An unequivocal and complete assignment extinguishes the assignor’s rights against the obligor and leaves the assignor without standing to sue the obligor.[i] However, when an assignment is made for collection or security, the assignor retains an equitable ownership. Therefore, the assignor may maintain an action for recovery.
The legal title to an insolvent assignor’s unexempt real estate vests in the assignee by virtue of the assignment. The assignee, however, takes the title only in trust for the benefit of the assignor’s creditors; no beneficial interest vests in him. When the trust has been executed or the insolvency proceedings finally end, if there remains any real estate not disposed of by the assignee, it reverts to the assignor by operation of law. A substantial interest of some kind in his/her real estate remains in the assignor after he has made an assignment for the benefit of his/her creditors.[ii]
[i] RBS Holdings, Inc. v. Gordon & Ferguson, Inc., 2008 U.S. Dist. LEXIS 23688 (S.D.N.Y. Mar. 26, 2008)
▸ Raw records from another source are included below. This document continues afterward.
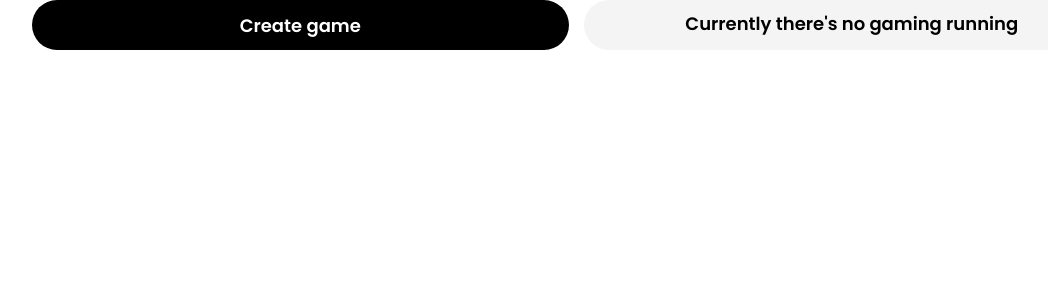
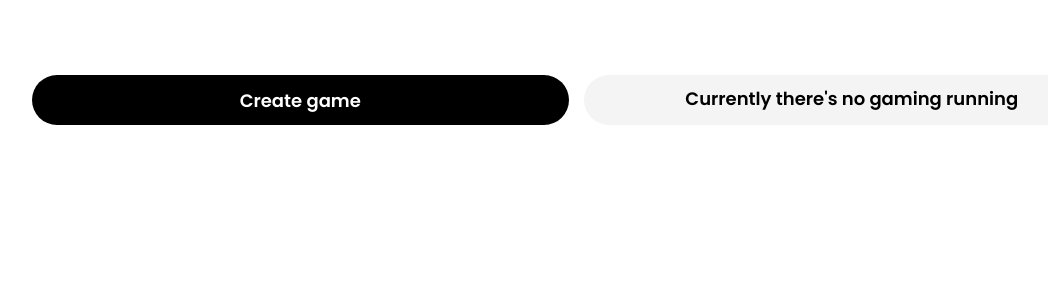
Before and after one commit to Scapetown/admin, a Vue app: page / in a window 1280 px wide. Shown: the top 300 px of the page, without its empty margins (64-1112 px from the left). Built offline with nearby package versions, Linux system fonts and the light colour scheme; no server answers.

Commit message:
feat(dahboard): add header component

```diff
--- /dev/null
+++ b/src/components/layout/Header.vue
@@ -0,0 +1,14 @@
+<template>
+  <div class="header">
+    <slot />
+  </div>
+</template>
+
+<style lang="scss" scoped>
+.header {
+  width: 100%;
+  height: calc(50px + 10px);
+  padding: var(--gap-small) var(--gap-small) 0 var(--gap-small);
+  margin-bottom: var(--gap);
+}
+</style>
--- a/src/views/Dashboard.vue
+++ b/src/views/Dashboard.vue
@@ -1,4 +1,5 @@
 <template>
+  <Header></Header>
   <Container>
     <ColumnLayout>
       <Column>
@@ -17,6 +18,7 @@
 import { defineComponent } from "vue";
 import config from "@/config/config";
 import io from "socket.io-client";
+import Header from "@/components/layout/Header.vue";
 import Container from "@/components/layout/Container.vue";
 import ColumnLayout from "@/components/layout/ColumnLayout.vue";
 import Column from "@/components/layout/Column.vue";
@@ -26,6 +28,7 @@ import Card from "@/components/layout/Card.vue";
 export default defineComponent({
   name: "Dashboard",
   components: {
+    Header,
     Container,
     ColumnLayout,
     Column,
```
[ii] Northwestern Mut. Life Ins. Co. v. Murphy, 103 Minn. 104 (Minn. 1908)